https://www.dropbox.com/s/hizta38yqm4lfh3/Methodological%20Recommendations%20for%20Trials%20of%20Psychological%20Interventions.pdf?dl=0

Countries that do not look at psychological interventions through the lens of such evaluation guidelines will be taken in by IAPT’s marketing prowess. Unfortunately many such countries have shown such gullibility in the last decade.

Failure to Engage and Treat Clients

IAPT loudly proclaims the very large number of clients that it makes contact with but this is meaningless when their trajectory is considered. Half of those referred to or referring themselves to IAPT   have less than 2 treatment sessions.  The mean number of sessions attended for those who have 2 or more sessions is 6, there is no NICE approved treatment for a psychological disorder that requires just 6 sessions.  It is scarcely credible that IAPT is providing an evidence based treatment on any scale. There is an an independent re-analysis of the IAPT data in the link below

http://therapymeetsnumbers.com/is-iapt-too-big-to-fail/

A Failure of Governance

IAPT is essentially a QUANGO dependent on NHS England, and committed to expansion but without any observance of evaluation guidelines.  NHS England has taken IAPT’s claims at face value, as a consequence Clinical Commissioning Groups focus only on operational matter, numbers, waiting times etc with no focus on clinical matters in their interactions with IAPT. The National Audit Office conducted an inquiry into IAPT but has failed to publish its’ results. There has been a gross failure of governance by public bodies and their representatives.

Only The Voice Of IAPT’s Hierarchy Is Listened To

There has been no attempt by public bodies to independently seek the views of consumers of IAPT services. However an IAPT teacher, Jason Roscoe has publicly made a blistering attack on the service, see link below

https://www.dropbox.com/s/myz53dyn8zqhj13/Has%20IAPT%20become%20a%20bit%20like%20Frankenstein.docx?dl=0

He reflects ‘the gap between what the literature advises and what management allow seems to be widening leaving the patients as the ones who are being given sub-therapeutic, watered-down CBT’ and adds ‘The result?
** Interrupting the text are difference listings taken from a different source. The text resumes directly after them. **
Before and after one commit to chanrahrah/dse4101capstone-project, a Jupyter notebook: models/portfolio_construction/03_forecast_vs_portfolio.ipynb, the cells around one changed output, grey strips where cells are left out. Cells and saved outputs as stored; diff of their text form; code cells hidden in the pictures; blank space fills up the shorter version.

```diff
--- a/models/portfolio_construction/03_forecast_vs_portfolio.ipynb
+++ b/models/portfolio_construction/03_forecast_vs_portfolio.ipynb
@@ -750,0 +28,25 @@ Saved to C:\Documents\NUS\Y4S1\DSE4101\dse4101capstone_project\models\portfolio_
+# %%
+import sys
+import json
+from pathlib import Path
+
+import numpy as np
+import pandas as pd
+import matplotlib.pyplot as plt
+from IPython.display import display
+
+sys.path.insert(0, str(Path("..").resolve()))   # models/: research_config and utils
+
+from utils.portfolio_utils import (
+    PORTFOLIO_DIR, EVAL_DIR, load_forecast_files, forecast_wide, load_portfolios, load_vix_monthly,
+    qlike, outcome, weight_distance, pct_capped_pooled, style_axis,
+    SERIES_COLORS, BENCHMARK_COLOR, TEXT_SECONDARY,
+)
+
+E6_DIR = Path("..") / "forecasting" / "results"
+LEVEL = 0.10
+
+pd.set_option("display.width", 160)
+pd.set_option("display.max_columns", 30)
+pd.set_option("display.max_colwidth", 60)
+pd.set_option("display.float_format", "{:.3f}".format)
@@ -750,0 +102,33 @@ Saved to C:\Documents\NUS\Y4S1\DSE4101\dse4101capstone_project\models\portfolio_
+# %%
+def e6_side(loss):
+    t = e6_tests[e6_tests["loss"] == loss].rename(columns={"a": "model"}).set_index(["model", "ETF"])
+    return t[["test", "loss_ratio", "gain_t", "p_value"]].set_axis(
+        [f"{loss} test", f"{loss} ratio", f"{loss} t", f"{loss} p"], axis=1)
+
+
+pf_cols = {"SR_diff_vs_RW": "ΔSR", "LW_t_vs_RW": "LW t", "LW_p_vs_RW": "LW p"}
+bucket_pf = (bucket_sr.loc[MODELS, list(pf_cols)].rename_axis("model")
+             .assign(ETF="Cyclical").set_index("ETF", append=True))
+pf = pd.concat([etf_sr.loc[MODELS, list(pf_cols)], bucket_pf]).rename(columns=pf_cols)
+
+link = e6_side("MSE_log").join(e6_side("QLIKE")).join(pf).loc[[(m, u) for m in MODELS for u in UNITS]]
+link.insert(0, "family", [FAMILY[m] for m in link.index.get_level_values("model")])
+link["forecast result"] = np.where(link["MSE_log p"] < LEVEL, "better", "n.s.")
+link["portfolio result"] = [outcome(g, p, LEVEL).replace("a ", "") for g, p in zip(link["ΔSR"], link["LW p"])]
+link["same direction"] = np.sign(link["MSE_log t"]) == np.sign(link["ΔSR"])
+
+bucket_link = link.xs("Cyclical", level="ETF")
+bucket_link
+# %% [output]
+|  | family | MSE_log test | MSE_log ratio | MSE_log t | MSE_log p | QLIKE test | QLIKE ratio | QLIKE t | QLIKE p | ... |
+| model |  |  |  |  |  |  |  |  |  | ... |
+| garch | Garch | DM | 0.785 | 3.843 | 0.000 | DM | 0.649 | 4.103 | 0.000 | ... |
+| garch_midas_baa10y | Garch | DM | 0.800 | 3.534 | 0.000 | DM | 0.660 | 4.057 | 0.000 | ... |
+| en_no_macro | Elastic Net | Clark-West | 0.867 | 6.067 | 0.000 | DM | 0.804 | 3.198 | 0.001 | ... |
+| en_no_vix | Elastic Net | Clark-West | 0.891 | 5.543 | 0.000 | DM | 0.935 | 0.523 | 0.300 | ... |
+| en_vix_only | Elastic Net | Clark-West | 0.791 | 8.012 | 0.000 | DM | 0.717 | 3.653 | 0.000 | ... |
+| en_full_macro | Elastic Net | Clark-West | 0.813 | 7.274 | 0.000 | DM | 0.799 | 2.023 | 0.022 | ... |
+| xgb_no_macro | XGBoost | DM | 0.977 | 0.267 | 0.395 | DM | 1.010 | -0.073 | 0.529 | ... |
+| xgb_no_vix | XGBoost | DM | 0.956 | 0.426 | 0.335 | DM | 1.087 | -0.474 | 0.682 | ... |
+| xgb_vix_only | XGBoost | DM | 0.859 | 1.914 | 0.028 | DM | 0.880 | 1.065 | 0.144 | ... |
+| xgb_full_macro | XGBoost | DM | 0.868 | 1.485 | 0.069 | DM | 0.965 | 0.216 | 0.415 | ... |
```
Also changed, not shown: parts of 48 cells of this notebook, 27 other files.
A revolving door where patients return in quick succession for multiple episodes of treatment with a different therapist each time…..not only this IAPT also seems to be making its own workers ill with reports of compassion fatigue and burnout not uncommon’.

The views of the 90 IAPT clients I examined were almost wholly negative and indicated the need to transform IAPT see link below

https://www.dropbox.com/s/zhr1fkg71aqvno0/Transforming%20IAPT.pdf?dl=0

IAPT The Need For Product Recall

There are such serious doubts about what IAPT has delivered over the last decade, that if it were a piece of machinery the product would have been recalled. A decade ago I wrote a book on how CBT can be delivered, with fidelity to evidence based treatment protocols, [Scott (2009) Simply Effective Cognitive Behaviour Therapy, London: Routledge], there is a pressing need to review such provision. In private communication with David Clark I have acknowledged that my approach would make the assessment process more costly. However the evidence of the past decade is that it is not possible to make a real world difference to client’s lives without closely following the procedures involved in randomised controlled trials of CBT. Departure from reliable assessment, diagnosis, advice/treatment results in a failure to translate efficacious treatments to routine practice’.

Unfortunately NHS England only permits upto 1000 character comments on their invited blogs, so essentially only the 1st paragraph of this blog will likely appear.

Dr Mike Scott